WORK ITEM -> From the entries that follow, list every line in which the string "className" appears.

DATA FOR PROCESSING ->
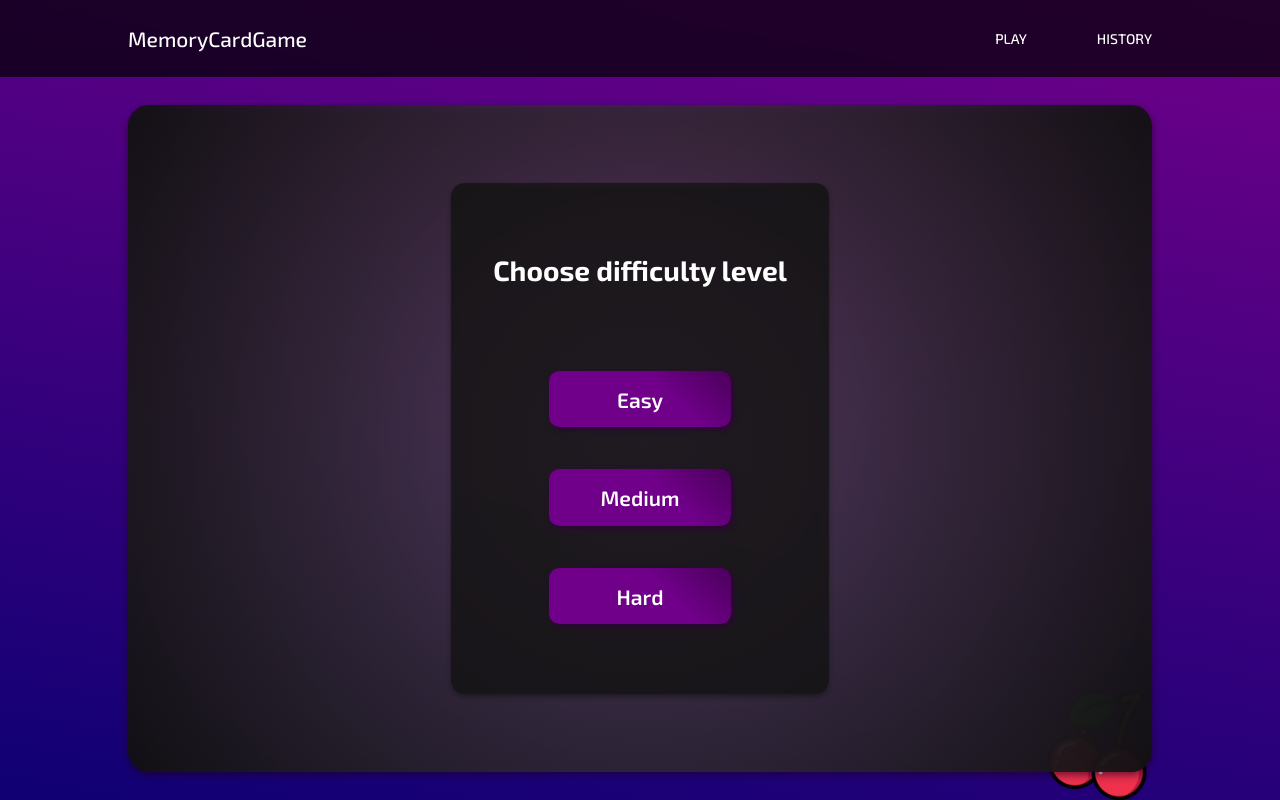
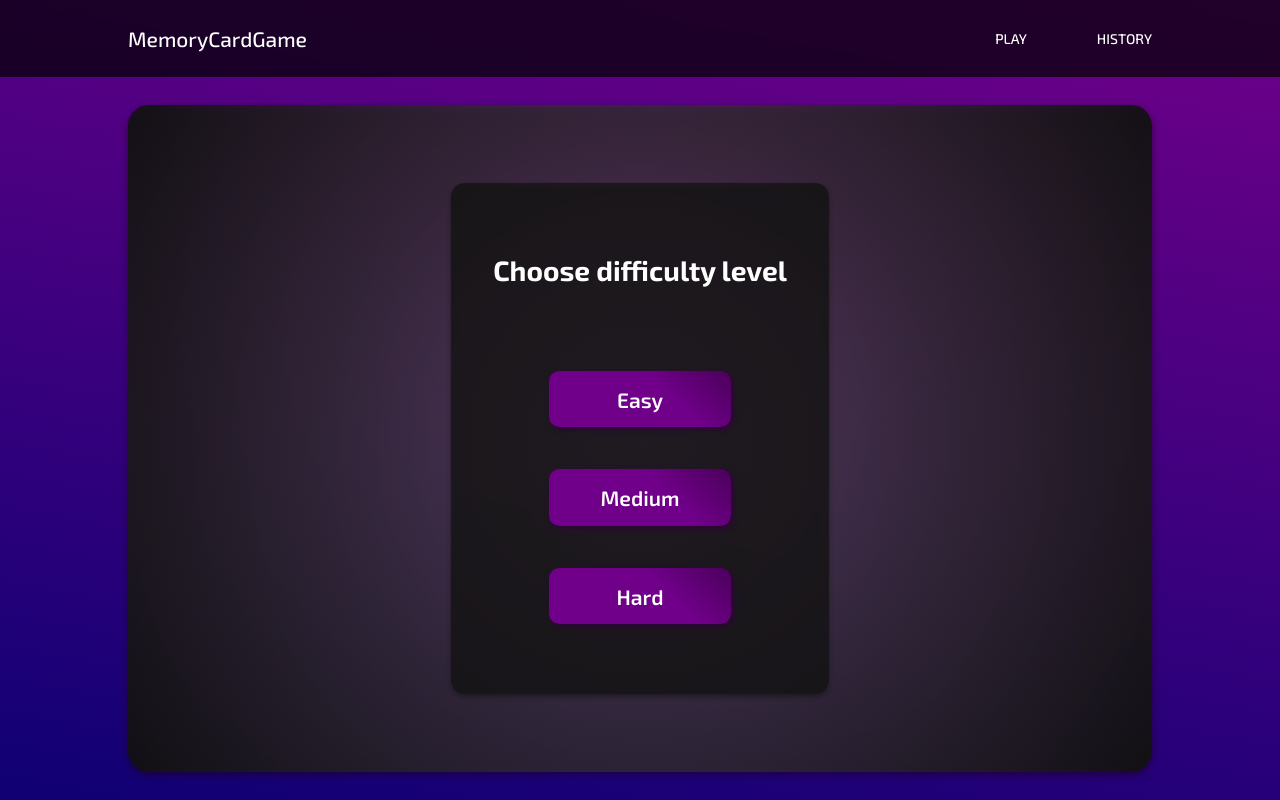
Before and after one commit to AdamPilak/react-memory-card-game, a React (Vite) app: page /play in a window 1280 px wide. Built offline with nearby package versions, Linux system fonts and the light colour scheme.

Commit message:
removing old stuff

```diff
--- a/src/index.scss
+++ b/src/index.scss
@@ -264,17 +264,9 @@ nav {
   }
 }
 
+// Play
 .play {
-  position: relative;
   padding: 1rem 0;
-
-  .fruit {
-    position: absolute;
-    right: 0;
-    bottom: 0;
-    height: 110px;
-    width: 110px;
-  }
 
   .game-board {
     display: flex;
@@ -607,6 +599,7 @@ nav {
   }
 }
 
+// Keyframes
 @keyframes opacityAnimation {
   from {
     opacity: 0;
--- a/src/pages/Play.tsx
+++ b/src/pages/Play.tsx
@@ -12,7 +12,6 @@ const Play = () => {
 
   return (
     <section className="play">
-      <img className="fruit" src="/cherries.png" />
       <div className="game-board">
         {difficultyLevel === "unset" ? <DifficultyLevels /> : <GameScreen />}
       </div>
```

RESULT ->
     <section className="play">
-      <img className="fruit" src="/cherries.png" />
       <div className="game-board">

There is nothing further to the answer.